raphaelle — 2010-05-12T05:40:48-04:00 — #1
I'm doing some research on best practices for error messages, warning and confirmation messages for web applications.
Right now I'm making a list of all the shapes these messages can take in an interface.
I've come up with 5 approaches and I'm thinking about where/when they're appropriate, for which types of messages and scenarios, and how they might not be a good idea sometimes.
here is my list so far:
1) the notification area used accross the app, always in the same part of the interface, usually somewhere at the top. Here is an example.
2) contextual messages, for instance next to a form field that's causing the problem (see this article)
3) modal windows
4) browser dialog boxes
5) growl type of message : they pop up in one area of the screen (as opposed to an area of the interface), hence overlaying some of the interface. They either pop up and dissapear by themselves or they wait for the user to close them. Example here.
My questions are :
- have you identified other forms of notifications?
- do you know any good online resources about this topic?
- how do you personally feel about browser dialog boxes in web apps? I find them terribly annoying most of the time, and I wonder if it's just me
Thanks in advance for your thoughts
vigneshr35 — 2010-05-12T06:29:33-04:00 — #2
To start with, good work and a nice research. Have some questions first up :
By growl type of message, you say that some part of the interface is overlayed right? Does overlay mean that no further operation can be done with that part of the interface ?
Are modal window and growl type similar? If not what is the difference between them ? Is it possible to show me an example of the modal window type?
Coming to the browser dialog boxes, I assume it is the 'alerts' that come up. And I agree with totally in your saying that they are particularly very annoying.
raphaelle — 2010-05-12T06:58:56-04:00 — #3
I guess the big difference between growl-like messages and modal windows is that in the first case one's able to ignore the message and carry out some other task, whereas a modal window is usually more "in your face" : it's often displayed in the middle of the screen with the rest of the interface greyed out.
Some modal windows let you interact with the rest of the interface but I think that's fairly rare.
In both cases, the notification may overlap some of the content of the page.
spacephoenix — 2010-05-12T13:29:07-04:00 — #4
The method I use is basically like the example in 1). I have three types of event:
- Positive (Green): Events where the user has successfully completed something like the successful sending of a pm, deletion of a pm, etc.
- Neutral (Orange): Events that are neutral in nature, not used very much, mainly for things like notification of unread PMs, etc.
- Negative (Red): Events where a user action has failed, like errors when sending PMs, etc.
When it gets nearer ready to go online I'll look for relevant icons for each of the three. For errors with forms I'll possibly also change the colour of field names where there is a problem to red.

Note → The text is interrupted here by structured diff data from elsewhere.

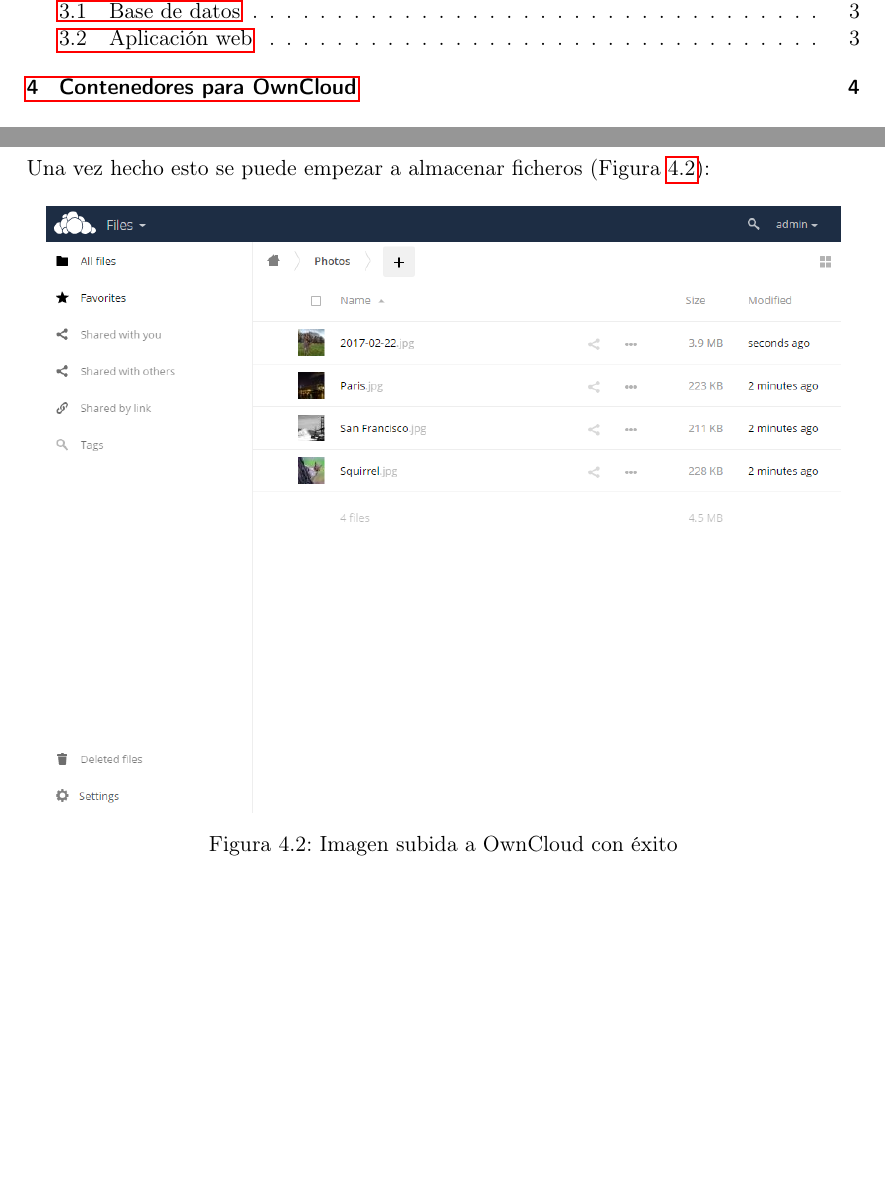
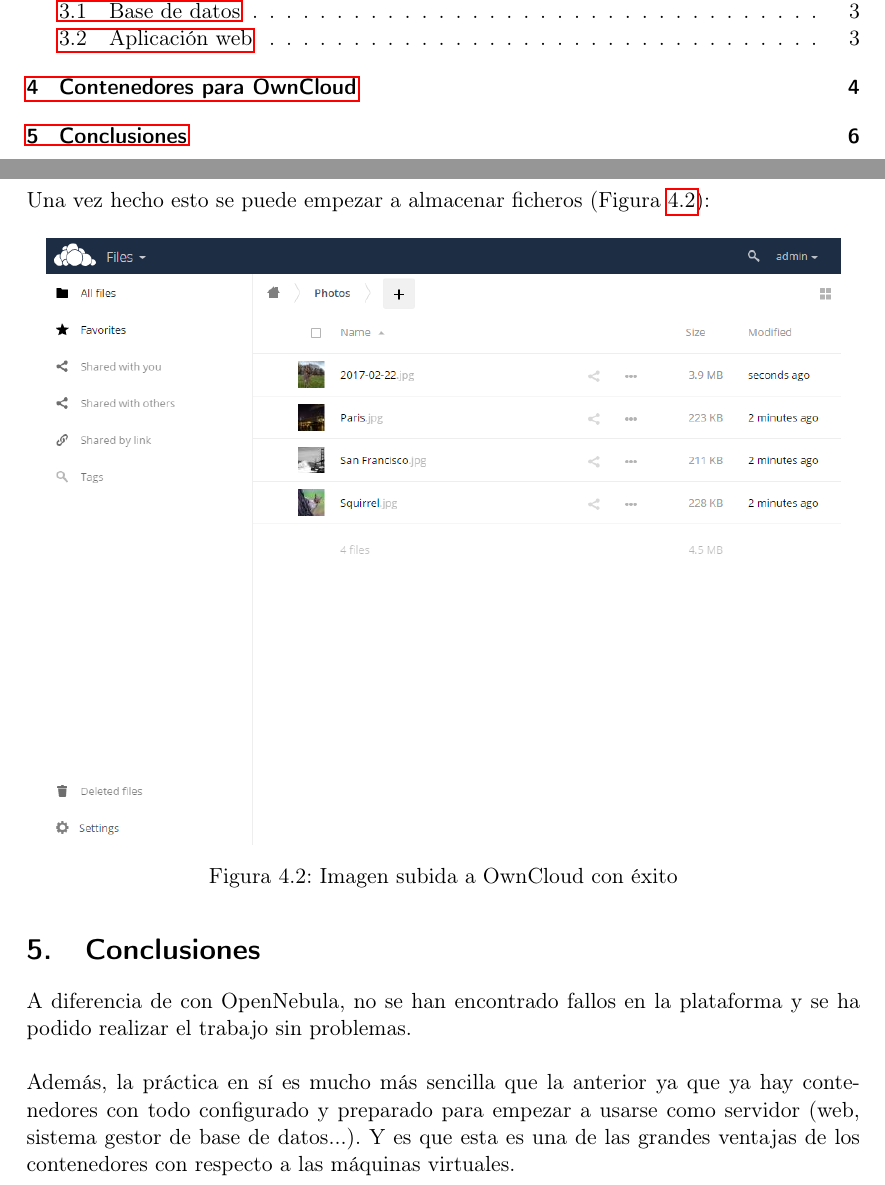
Before and after one commit to fblupi/master_informatica-CCSA, a LaTeX document (P2/main.tex): two parts of pages 2 and 7 of 8, joined at a grey line, cut so that both start at the same text, the shorter picture padded with empty space. Compiled offline with pdfLaTeX.

Commit message:
Conclusiones closes #14

```diff
--- a/P2/main.tex
+++ b/P2/main.tex
@@ -276,6 +276,12 @@
 	\label{fig:owncloud-uploaded-file}
 \end{figure}
 
+\section{Conclusiones}
+
+A diferencia de con OpenNebula, no se han encontrado fallos en la plataforma y se ha podido realizar el trabajo sin problemas.
+\\ \\
+Además, la práctica en sí es mucho más sencilla que la anterior ya que ya hay contenedores con todo configurado y preparado para empezar a usarse como servidor (web, sistema gestor de base de datos...). Y es que esta es una de las grandes ventajas de los contenedores con respecto a las máquinas virtuales.
+
 %----------------------------------------------------------------------------------------
 %	REFERENCIAS
 %----------------------------------------------------------------------------------------
```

Whatever colour scheme you choose to use, make sure that it is readable/legible on a variety of monitors/screen resolutions.
raphaelle — 2010-05-14T10:35:19-04:00 — #5
SpacePhoenix, I agree with you on these basic principles : colours that make sense, readability etc.
In the web app I'm working on, we might need the user to get confirmation or error messages after they've scrolled down the page. In that case, it's not great if the area used for such messages is always in the header area, for instance.
That's why I started to look into other ways of displaying notifications so that it's always visible but not too intrusive like modal windows or alert boxes. These can be fine to use in some cases but definitely not all the time.
I like Growl-like notifications but I've noticed that I don't read them if they show up in a corner a the bottom, so that's a bit of a problem. I wouldn't want them to pop up in the top right or left corner of my app because it would overlap important elements most of the time.
It's quite tricky...